STEVEN CIOBO: So, great cut through.
TOM ELLIOTT: Okay. All right, all right. I grant the people are talking aboutin America, what are they saying though? I mean, I know there are probablymillions of things that have been said, but what has been the general reactionto the ad?
STEVEN CIOBO: Well, the generalreaction has been incredibly positive, and I can't thank enough the fact thatwe've had some outstanding Aussie talent, like Chris and Liam Hemsworth, likeMargot Robbie, Jessica Mauboy, even Hoges himself, who have all stepped up tothe plate.They've been involved in this campaign.They've been driving it through their social media, they're doing radio and TVinterviews around it, as well. They're doing it for an absolute minimum fee,which is what's called the Screen Actor's Guild minimum, which is a requirementthat they charge that absolute minimum.The fact is, Australiantaxpayers have saved millions. And on that point, Tom, I might just correctsomething you said in terms of the introduction, when you said TA, that isTourism Australia, spent $36 million making this ad, that's actually notcorrect.It's $36 million campaign over two years,where we've got program partners like Qantas, you know, hotel chains, car hirechains, they're all coming into this, they're also contributing, and this willmake a difference in terms of the cut-through that we're getting in thatmarket.
TOM ELLIOTT: Do you reckon we'll ever get away from the Crocodile Dundee theme?I only say this, because I remember 15, 20 years ago, I went to the States, andyou meet people, and I'd say to them, "What do you think ofAustralia?" And they go, "Oh, Mick Dundee, one."
STEVEN CIOBO: Yep.
TOM ELLIOTT: Two was Steve Irwin.So, the entire country is reduced to blokes who wrestle crocodiles for aliving.
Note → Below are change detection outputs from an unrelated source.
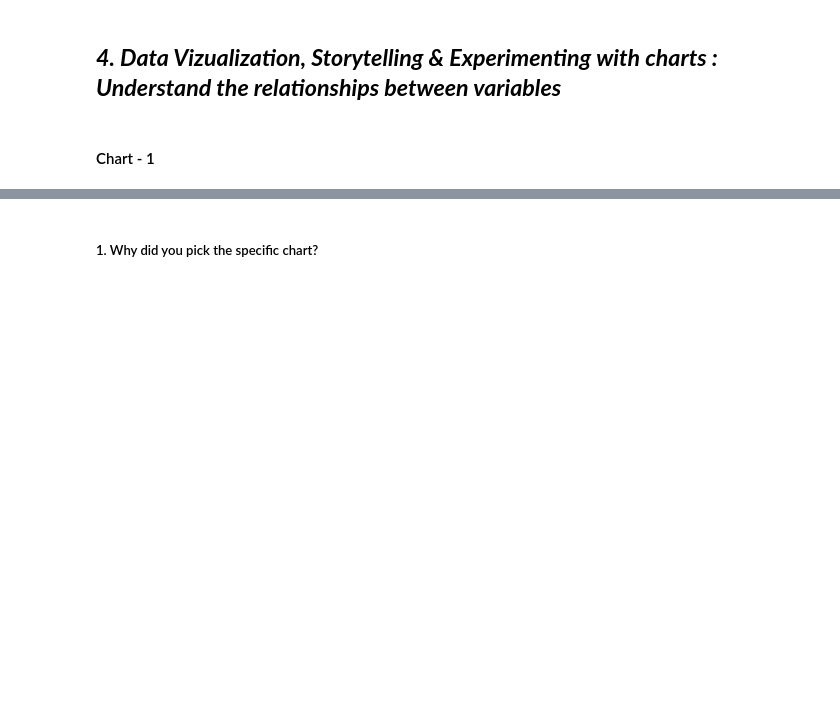
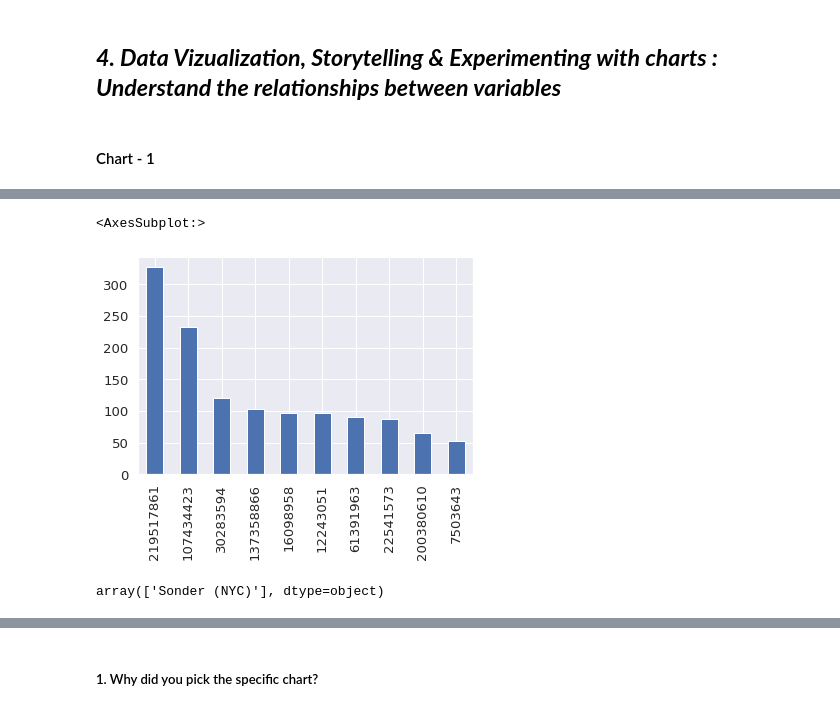
Before and after one commit to p0shivhare/Airbnb-Booking-Analysis, a Jupyter notebook: Airbnb_Booking_Analysis.ipynb, the cells around one changed output, grey strips where cells are left out. Saved outputs shown, nothing was run; the diff lists cells and outputs as text; code cells hidden in the pictures; blank space fills up the shorter version.

```diff
--- a/Airbnb_Booking_Analysis.ipynb
+++ b/Airbnb_Booking_Analysis.ipynb
@@ -321,0 +325,10 @@ Answer Here.
+# %%
+pd.value_counts(df['host_id'])[:10].plot.bar()
+# %% [output]
+<AxesSubplot:>
+[figure, added]
+# %%
+# Let's determine which host_name has the highest number of apartments
+df[df['host_id']==219517861]['host_name'].unique()
+# %% [output]
+array(['Sonder (NYC)'], dtype=object)
```
Also changed, not shown: parts of 5 cells of this notebook.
Are we ever going to get away from that?
STEVEN CIOBO: Well, look, I thinkit's a fine balance. I mean, take for example what this advert does. I noticeyou played an excerpt before. What we're trying to do is draw the link betweenthe kinds of perceptions and icons they know about Australia, but also, what weare able to do now.So, that advert that you played before,some of the audio of, part of that focus is upon redirecting people to say,"Did you know Australia is producing some of the best wines in the world andsome of the best restaurants in the world?" Bear in mind, we're not aimingthis at every single tourist in North America, but we're after the premiumtourists. The ones who are big spenders when they come here, because they'rethe ones that help to drive our export of tourism, and that in turn, means morejobs for Australians.
TOM ELLIOTT: Can I just ask you one more question, why were there no images ofMelbourne or Victoria, as far as I could tell? Why was it all Sydney, and notthe north of the country?
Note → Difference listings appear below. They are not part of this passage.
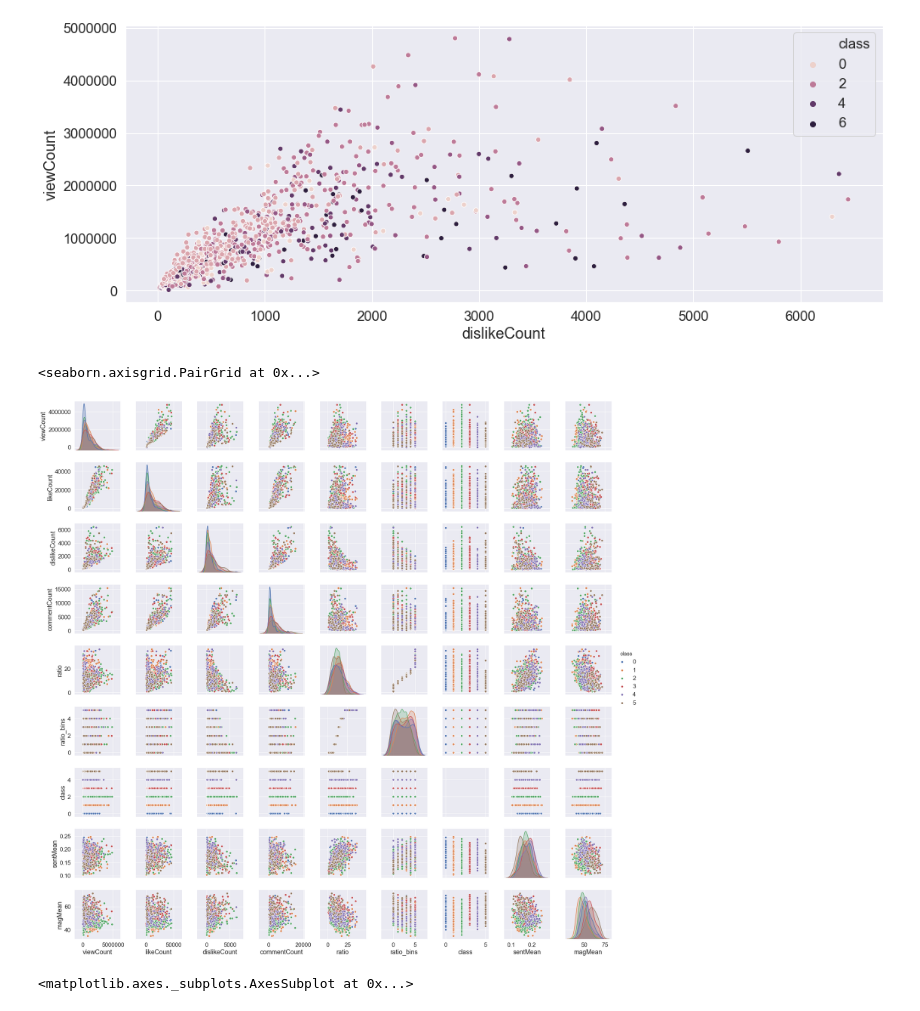
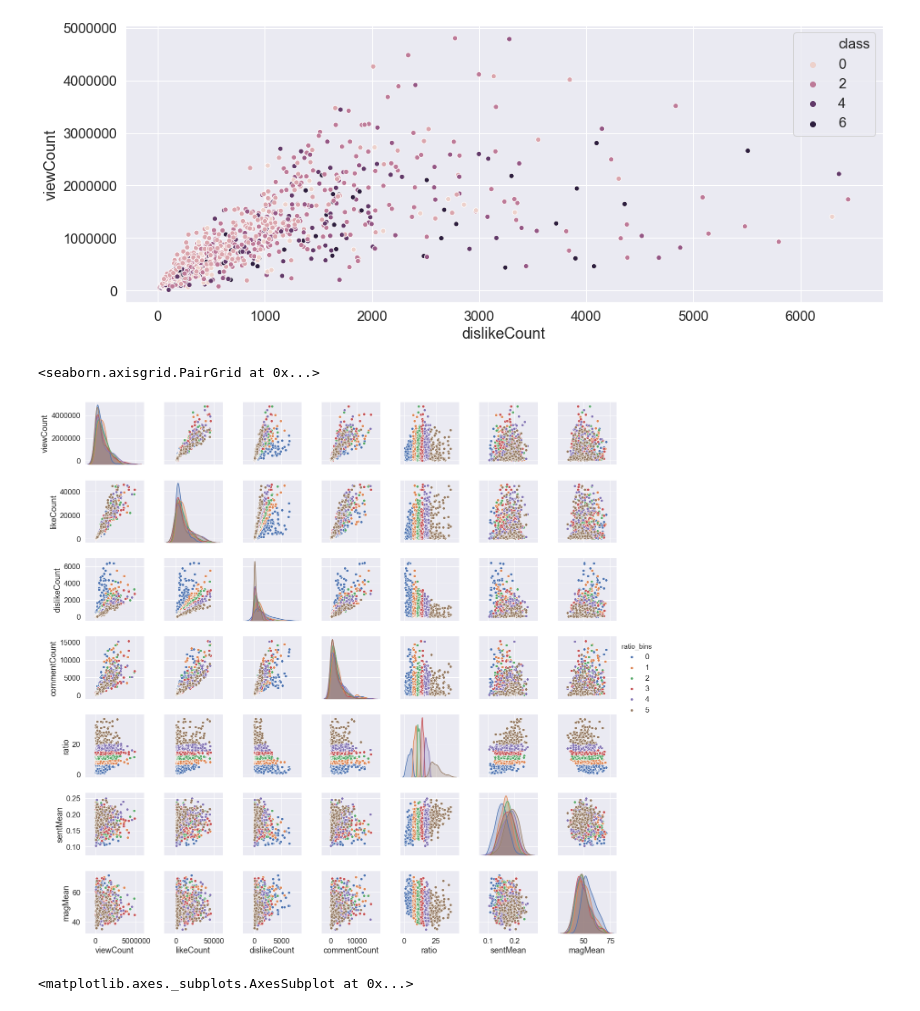
Before and after one commit to snc-89/sentiment_analysis_notebook, a Jupyter notebook: visualisation and exploration - jack.ipynb, the cells around one changed output. Drawn from its saved outputs; the diff is of its cells as text; code cells hidden in the pictures.

```diff
--- a/visualisation and exploration - jack.ipynb
+++ b/visualisation and exploration - jack.ipynb
@@ -376,10 +383,10 @@ sns.scatterplot(x='dislikeCount', y='viewCount', hue='class', data=vids)
 <matplotlib.axes._subplots.AxesSubplot at 0x...>
 [figure]
 # %%
-sns.pairplot(vids, vars=['viewCount', 'likeCount', 'dislikeCount', 'commentCount', 'ratio', 'ratio_bins', 'class', 'sentMean', 'magMean'], hue='class')
+sns.pairplot(vids, vars=['viewCount', 'likeCount', 'dislikeCount', 'commentCount', 'ratio', 'sentMean', 'magMean'], hue='ratio_bins')
 # %% [output]
 <seaborn.axisgrid.PairGrid at 0x...>
-[figure, old version]
+[figure, new version]
 # %%
 plt.figure(figsize=(16, 6))
 sns.scatterplot(x='dislikeCount', y='class', hue='class', data=vids)
```
Also changed, not shown: parts of 3 cells of this notebook, 3 other files.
STEVEN CIOBO: So, earlier today, Iwas chatting to ABC Gold Coast, and they asked me how come there are no imagesof the Gold Coast in it, and this is the thing. We don't fall into the trap oftrying to tick every box by showing every single town and region acrossAustralia.
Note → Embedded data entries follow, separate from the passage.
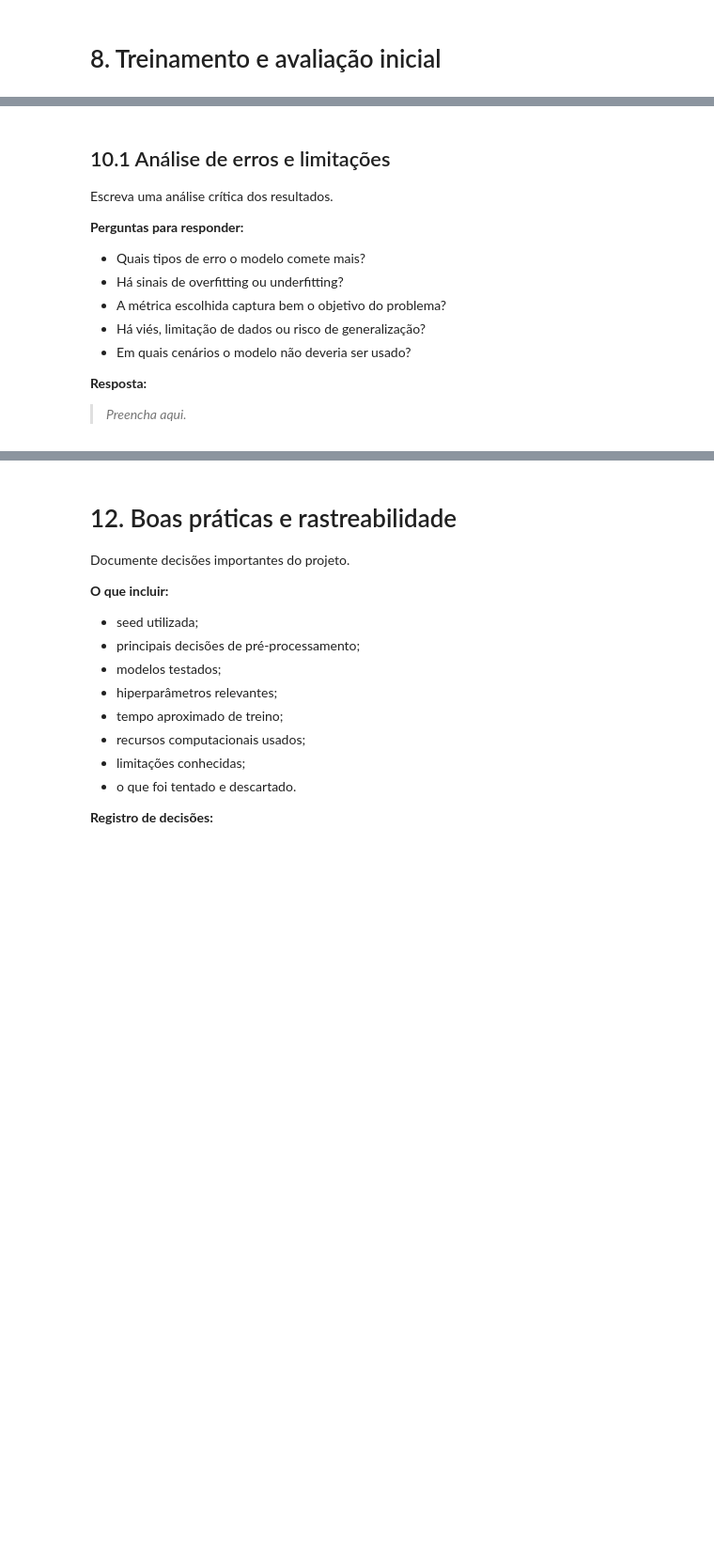
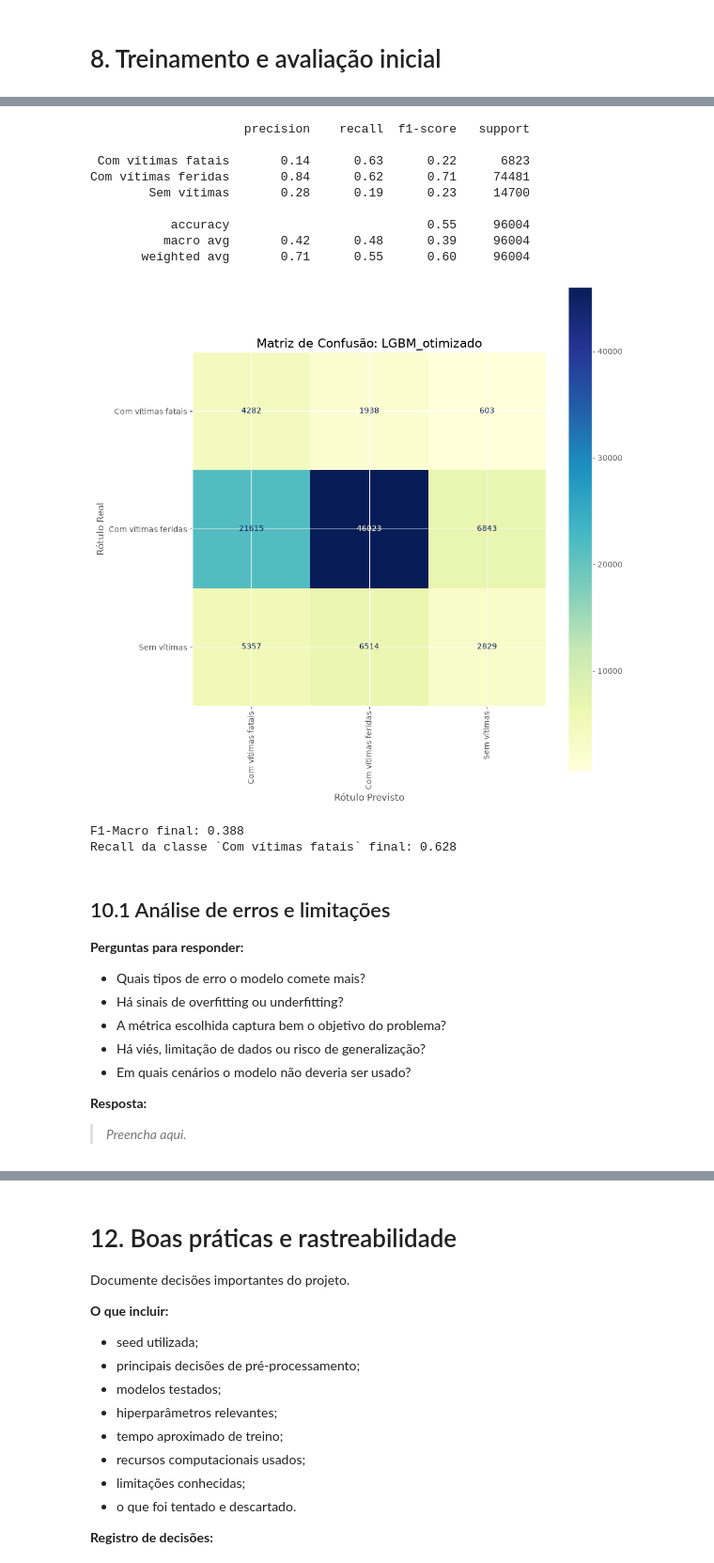
Before and after one commit to L-Carlos/mvp-machine-learning, a Jupyter notebook: mvp_ml_analytics_2026.ipynb, the cells around one changed output, grey strips where cells are left out. Shown at 94% size. Drawn from its saved outputs; the diff is of its cells as text; code cells hidden in the pictures; blank space fills up the shorter version.

```diff
--- a/mvp_ml_analytics_2026.ipynb
+++ b/mvp_ml_analytics_2026.ipynb
@@ -1656,0 +2071,2 @@ Depois de escolher o melhor modelo, avalie-o no conjunto de teste.
+# %%
+final_model_path = "./models/LightGBM_otimizado.pkl"
@@ -1657,26 +2099,45 @@ Depois de escolher o melhor modelo, avalie-o no conjunto de teste.
 # %%
-final_model = best_model
+final_model = joblib.load(final_model_path)
 final_mode_name = "LGBM_otimizado"
 
 y_pred = final_model.predict(X_test)
 
 print(classification_report(y_test, y_pred))
 
 plt.figure(figsize=(10, 10))
 
 ConfusionMatrixDisplay.from_estimator(
     final_model, X_test, y_test, cmap="YlGnBu", xticks_rotation="vertical", ax=plt.gca()
 )
 
-plt.title("Matriz de Confusão: Modelo Final", fontsize=16)
+plt.title(f"Matriz de Confusão: {final_mode_name}", fontsize=16)
 plt.xlabel("Rótulo Previsto", fontsize=12)
 plt.ylabel("Rótulo Real", fontsize=12)
 plt.tight_layout()
 plt.show()
+# %% [output]
+                     precision    recall  f1-score   support
+
+ Com vítimas fatais       0.14      0.63      0.22      6823
+Com vítimas feridas       0.84      0.62      0.71     74481
+        Sem vítimas       0.28      0.19      0.23     14700
+
+           accuracy                           0.55     96004
+          macro avg       0.42      0.48      0.39     96004
+       weighted avg       0.71      0.55      0.60     96004
+[figure, added]
+# %%
+print(
+f"""F1-Macro final: {f1_score(y_test, y_pred, average="macro"):.3f}
+Recall da classe `Com vítimas fatais` final: {recall_score(y_test, y_pred, labels=["Com vítimas fatais"], average="micro"):.3f}"""
+)
+# %% [output]
+F1-Macro final: 0.388
+Recall da classe `Com vítimas fatais` final: 0.628
 # %% [markdown]
 ## 10.1 Análise de erros e limitações
 
-Escreva uma análise crítica dos resultados.
+
 
 **Perguntas para responder:**
 - Quais tipos de erro o modelo comete mais?
```
Also changed, not shown: parts of 69 cells of this notebook, 3 other files.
TOM ELLIOTT: Yeah, but Melbourne's a pretty big part of Australia.
STEVEN CIOBO: Of course, it is. It'smore than a big part, I mean, it's a critical part of our tourism offering, butwhat it's about is producing something that was credible, something that wouldfly in terms of the whole pretext of this, which was the Dundee film.So, what's featured heavily is the footage et cetera, aroundbuilding the story on the old Crocodile Dundee film originally, and nowupdating it with the new cast and new actors, and that's why, because it wascredible, it got traction.
TOM ELLIOTT: All right. We'll leave it there.